Database Control Pro Documentation
Version 1.0.0 onwards

Contents > Using the Sequencer Window > Command Sequence Efficiency
Command Sequence Efficiency

Some Commands take longer to run than others. Obviously, you want your Command Sequences to be as quick as possible in your game so you need to make sure you are being efficient. Also, long Command Sequences might timeout and not be completed.

The Commands you want to avoid using as much as you can are Get Data and Set Data. These take the longest as they are reading and writing data from/to the database. Also, the Time Diff Command can take some time as we use an extension for this which needs to be initialized. And obviously, if used incorrectly the worst of them all is the For Command, especially if it contains some longer Commands or is having to do a huge number of iterations.

In a sequence, if you need to use a Command, sometimes the only option is to use it. If this is the case then you should think about limiting the number of times it is run. 'If' Commands are useful for this. For example, if you are iterating down the rows of a database and getting usernames and passwords to log in a user, you might have two Get Data Commands one after the other. This is bad because, both will be run in each iteration when they don't need to be. Instead you should have the Get Data Command for the username, then check the username with an If Command and inside the If Command have the second Get Data Command to get the password. This means the second Get Data Command will only be run once for the row with the correct username, rather than every single row.

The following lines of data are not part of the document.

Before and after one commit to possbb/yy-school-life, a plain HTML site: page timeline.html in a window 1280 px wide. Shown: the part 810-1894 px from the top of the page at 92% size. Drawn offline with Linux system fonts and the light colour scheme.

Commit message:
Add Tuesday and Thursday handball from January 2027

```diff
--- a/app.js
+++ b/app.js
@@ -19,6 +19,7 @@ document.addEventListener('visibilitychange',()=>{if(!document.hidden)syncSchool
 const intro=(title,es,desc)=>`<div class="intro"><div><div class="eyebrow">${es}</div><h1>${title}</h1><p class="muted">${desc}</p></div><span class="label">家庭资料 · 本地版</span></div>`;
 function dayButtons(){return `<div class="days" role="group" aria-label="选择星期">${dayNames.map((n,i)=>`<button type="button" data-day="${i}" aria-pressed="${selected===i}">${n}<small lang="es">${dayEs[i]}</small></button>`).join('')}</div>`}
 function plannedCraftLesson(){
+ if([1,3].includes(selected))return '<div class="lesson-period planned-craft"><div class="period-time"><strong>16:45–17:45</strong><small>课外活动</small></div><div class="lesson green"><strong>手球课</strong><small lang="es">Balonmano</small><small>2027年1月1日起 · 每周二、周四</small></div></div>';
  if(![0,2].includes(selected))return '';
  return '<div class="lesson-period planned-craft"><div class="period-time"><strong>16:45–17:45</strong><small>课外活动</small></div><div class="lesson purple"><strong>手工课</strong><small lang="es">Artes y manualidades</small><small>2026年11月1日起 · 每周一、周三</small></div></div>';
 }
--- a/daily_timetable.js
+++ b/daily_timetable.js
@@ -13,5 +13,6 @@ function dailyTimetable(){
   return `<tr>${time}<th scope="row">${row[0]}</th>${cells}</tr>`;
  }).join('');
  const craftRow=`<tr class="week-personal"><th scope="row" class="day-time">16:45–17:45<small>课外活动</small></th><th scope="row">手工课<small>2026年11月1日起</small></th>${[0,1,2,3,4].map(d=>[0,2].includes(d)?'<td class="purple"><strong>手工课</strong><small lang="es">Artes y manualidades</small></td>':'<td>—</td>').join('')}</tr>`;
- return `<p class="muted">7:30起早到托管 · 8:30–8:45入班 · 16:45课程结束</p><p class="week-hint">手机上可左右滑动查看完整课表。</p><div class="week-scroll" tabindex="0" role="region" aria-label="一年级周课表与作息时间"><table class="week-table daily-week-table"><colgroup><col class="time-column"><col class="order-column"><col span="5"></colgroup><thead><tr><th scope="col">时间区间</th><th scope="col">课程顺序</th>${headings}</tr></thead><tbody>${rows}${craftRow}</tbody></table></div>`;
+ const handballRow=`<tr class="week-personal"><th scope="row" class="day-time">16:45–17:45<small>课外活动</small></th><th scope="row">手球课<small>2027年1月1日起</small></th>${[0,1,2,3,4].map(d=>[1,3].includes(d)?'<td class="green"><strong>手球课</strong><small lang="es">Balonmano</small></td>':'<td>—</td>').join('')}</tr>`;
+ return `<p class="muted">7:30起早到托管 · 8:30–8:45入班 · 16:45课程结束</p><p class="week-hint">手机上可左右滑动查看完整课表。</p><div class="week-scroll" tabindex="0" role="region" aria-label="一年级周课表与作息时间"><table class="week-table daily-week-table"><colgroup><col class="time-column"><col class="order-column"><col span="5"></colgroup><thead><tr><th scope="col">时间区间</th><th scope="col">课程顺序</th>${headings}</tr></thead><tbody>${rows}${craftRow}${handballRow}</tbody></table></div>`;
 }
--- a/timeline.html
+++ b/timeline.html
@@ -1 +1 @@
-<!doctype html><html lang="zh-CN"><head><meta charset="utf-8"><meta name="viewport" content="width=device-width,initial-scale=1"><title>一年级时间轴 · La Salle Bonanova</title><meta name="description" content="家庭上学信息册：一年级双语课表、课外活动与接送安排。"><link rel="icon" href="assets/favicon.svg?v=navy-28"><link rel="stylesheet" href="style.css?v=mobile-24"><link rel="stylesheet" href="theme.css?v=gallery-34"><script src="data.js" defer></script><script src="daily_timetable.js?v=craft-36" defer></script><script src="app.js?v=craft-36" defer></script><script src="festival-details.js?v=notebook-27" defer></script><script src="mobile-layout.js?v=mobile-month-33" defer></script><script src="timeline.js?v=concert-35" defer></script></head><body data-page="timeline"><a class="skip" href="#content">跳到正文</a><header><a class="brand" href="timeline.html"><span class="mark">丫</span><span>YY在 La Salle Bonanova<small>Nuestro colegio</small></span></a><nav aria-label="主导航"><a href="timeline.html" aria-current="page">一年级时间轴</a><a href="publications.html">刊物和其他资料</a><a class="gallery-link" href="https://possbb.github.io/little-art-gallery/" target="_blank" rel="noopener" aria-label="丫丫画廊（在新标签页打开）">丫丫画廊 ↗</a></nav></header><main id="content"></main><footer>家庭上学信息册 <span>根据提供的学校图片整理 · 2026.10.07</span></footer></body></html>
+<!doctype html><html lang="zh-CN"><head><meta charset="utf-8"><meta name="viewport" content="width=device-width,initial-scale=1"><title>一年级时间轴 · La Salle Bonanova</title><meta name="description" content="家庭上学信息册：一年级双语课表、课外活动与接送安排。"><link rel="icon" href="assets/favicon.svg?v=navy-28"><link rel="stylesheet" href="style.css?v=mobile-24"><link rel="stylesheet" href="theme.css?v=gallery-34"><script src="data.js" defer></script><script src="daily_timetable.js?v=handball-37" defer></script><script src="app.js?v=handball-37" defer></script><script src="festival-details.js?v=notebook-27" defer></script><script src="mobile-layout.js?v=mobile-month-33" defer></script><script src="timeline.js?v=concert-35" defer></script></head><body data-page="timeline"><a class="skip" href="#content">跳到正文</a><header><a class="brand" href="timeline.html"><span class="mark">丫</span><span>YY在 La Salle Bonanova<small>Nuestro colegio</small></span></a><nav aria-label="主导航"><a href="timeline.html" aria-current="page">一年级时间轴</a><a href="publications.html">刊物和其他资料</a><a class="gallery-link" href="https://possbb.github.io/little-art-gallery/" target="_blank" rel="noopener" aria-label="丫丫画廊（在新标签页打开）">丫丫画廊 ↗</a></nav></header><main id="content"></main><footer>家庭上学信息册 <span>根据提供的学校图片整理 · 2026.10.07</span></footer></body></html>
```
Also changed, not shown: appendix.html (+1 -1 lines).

If, String Ops and Float Ops Commands, are generally quite quick to run. So, sometimes you might be able to replace other Commands by these. For example, you have a Time Diff Command getting a time difference in minutes, then another Time Diff Command getting exactly the same time difference in seconds. It would be much more efficient to use a Float Ops Command instead of the second Time Diff Command. You can simply multiply the first result by 60 to achieve the same result of the second Time Diff Command.